9. Strohle, A. Micronutrients at the interface between inflammation and infection--ascorbic acid and calciferol: part 1, general overview with a focus on ascorbic acid. Inflamm Allergy Drug Targets. 2011. February.

10. Feeney, RE, et al. Inhibition of human trypsin, plasmin, and thrombin by naturally occurring inhibitors of proteolytic enzymes. J Biol Chem. 1969. April.

11. Nagata, K, et al. Interaction between trypsin-like enzyme from Streptomyces erythraeus and Japanese quail ovomucoid. J Biochem. 1983. March.

12. Takahashi, K, et al. Inhibitory specificity against various trypsins and stability of ovomucoid from Japanese quail egg white. J Nutr Sci Vitaminol (Tokyo). 1994. December.

13. Bruttmann, G. [L'omogenato di uova di quaglia "ovix": Valutazione clinica.] La Medicine Biologica (MB) 1995 April- June;2:25-29 [in Italian].
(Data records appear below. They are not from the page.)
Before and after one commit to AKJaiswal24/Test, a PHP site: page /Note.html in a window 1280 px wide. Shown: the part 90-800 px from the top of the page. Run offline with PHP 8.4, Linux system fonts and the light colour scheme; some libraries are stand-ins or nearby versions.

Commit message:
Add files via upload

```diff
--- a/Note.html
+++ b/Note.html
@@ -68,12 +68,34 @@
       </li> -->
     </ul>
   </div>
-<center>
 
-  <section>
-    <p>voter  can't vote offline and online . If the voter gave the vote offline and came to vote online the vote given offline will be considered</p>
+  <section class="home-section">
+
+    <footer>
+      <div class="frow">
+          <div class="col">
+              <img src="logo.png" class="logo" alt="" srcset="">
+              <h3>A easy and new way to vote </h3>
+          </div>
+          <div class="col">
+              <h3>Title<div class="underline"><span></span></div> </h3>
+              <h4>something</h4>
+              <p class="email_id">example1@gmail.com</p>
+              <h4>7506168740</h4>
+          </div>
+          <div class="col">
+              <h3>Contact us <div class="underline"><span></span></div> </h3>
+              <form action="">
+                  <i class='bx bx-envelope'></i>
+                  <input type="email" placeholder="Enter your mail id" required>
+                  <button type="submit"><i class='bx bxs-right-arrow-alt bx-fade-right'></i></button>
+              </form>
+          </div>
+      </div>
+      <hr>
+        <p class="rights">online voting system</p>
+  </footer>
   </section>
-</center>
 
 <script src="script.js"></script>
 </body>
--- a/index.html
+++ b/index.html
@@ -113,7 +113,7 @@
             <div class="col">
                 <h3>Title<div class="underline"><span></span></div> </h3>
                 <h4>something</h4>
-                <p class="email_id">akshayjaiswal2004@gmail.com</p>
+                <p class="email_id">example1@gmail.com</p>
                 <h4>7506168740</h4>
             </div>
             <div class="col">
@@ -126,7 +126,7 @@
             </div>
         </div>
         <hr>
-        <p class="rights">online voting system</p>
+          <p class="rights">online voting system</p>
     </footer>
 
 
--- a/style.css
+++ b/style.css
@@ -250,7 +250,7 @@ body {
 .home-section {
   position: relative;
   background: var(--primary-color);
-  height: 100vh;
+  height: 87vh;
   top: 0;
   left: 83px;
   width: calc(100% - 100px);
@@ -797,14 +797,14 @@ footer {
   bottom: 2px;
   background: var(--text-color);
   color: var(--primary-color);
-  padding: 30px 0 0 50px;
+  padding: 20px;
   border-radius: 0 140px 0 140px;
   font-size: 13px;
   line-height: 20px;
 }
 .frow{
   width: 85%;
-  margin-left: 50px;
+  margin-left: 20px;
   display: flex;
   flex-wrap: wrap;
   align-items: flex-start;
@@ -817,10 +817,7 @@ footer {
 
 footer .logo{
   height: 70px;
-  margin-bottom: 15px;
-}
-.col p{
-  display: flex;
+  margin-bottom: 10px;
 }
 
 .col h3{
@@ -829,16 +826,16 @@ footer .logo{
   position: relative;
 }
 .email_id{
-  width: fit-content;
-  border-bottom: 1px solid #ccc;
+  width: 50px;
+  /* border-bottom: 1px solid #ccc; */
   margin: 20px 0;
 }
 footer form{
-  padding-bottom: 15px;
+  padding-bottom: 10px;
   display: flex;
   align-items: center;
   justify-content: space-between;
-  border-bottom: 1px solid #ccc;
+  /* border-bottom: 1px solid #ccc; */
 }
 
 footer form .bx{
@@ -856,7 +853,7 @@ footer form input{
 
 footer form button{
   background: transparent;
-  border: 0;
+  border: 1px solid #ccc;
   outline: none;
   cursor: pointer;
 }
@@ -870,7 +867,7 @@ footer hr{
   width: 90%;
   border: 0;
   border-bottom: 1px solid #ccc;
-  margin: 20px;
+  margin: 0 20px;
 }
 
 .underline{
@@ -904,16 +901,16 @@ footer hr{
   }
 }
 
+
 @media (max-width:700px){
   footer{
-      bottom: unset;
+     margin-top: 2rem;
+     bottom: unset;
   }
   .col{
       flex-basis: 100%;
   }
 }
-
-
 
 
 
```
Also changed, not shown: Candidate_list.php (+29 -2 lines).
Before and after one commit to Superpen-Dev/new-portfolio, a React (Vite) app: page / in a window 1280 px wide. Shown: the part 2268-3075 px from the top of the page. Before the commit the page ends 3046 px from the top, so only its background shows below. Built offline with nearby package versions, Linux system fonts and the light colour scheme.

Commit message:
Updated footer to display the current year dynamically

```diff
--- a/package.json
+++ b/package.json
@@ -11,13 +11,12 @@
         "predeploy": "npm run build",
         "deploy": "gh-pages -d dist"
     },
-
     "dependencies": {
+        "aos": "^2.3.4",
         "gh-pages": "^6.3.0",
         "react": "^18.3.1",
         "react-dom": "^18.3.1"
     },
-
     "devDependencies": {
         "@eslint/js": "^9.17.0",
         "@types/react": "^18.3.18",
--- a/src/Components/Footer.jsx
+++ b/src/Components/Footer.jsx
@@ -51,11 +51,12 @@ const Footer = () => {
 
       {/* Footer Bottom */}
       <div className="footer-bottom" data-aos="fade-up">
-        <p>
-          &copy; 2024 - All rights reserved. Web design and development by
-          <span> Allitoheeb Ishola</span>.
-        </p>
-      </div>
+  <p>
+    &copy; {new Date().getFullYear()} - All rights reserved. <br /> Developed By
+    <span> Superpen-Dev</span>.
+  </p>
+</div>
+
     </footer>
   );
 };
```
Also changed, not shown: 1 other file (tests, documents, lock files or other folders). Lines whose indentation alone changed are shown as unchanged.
14. Nogueria, J, et al. [Probiotics in allergic rhinitis]. Braz J Otorhinolaryngol. 2011. January-February.

15. Brinkhaus, B, et al. [Acupuncture for pain and allergic rhinitis-from clinical experience to evidence]. Bundesgesundheitsblatt Gesundheitsforschung Gesundheitsschutz. 2020. May.

16. Zhang, J. et al. Different Acupuncture Therapies for Allergic Rhinitis: Overview of Systemic Reviews and Network Meta-Analysis. Evid Based Complement Alternat Med. 2020 Apr 23;2020:8363027.

17. Yin, Z. et al. Acupuncture Methods for Allergic Rhinitis: A Systemic Review and Bayesian Meta-Analysis of Randomized Controlled Trials. Chin Med. 2020 Oct 12;15:109.


The content and any recommendations in this article are for informational purposes only. They are not intended to replace the advice of the reader's own licensed healthcare professional or physician and are not intended to be taken as direct diagnostic or treatment directives. Any treatments described in this article may have known and unknown side effects and/or health hazards. Each reader is solely responsible for his or her own healthcare choices and decisions. The author advises the reader to discuss these ideas with a licensed naturopathic physician.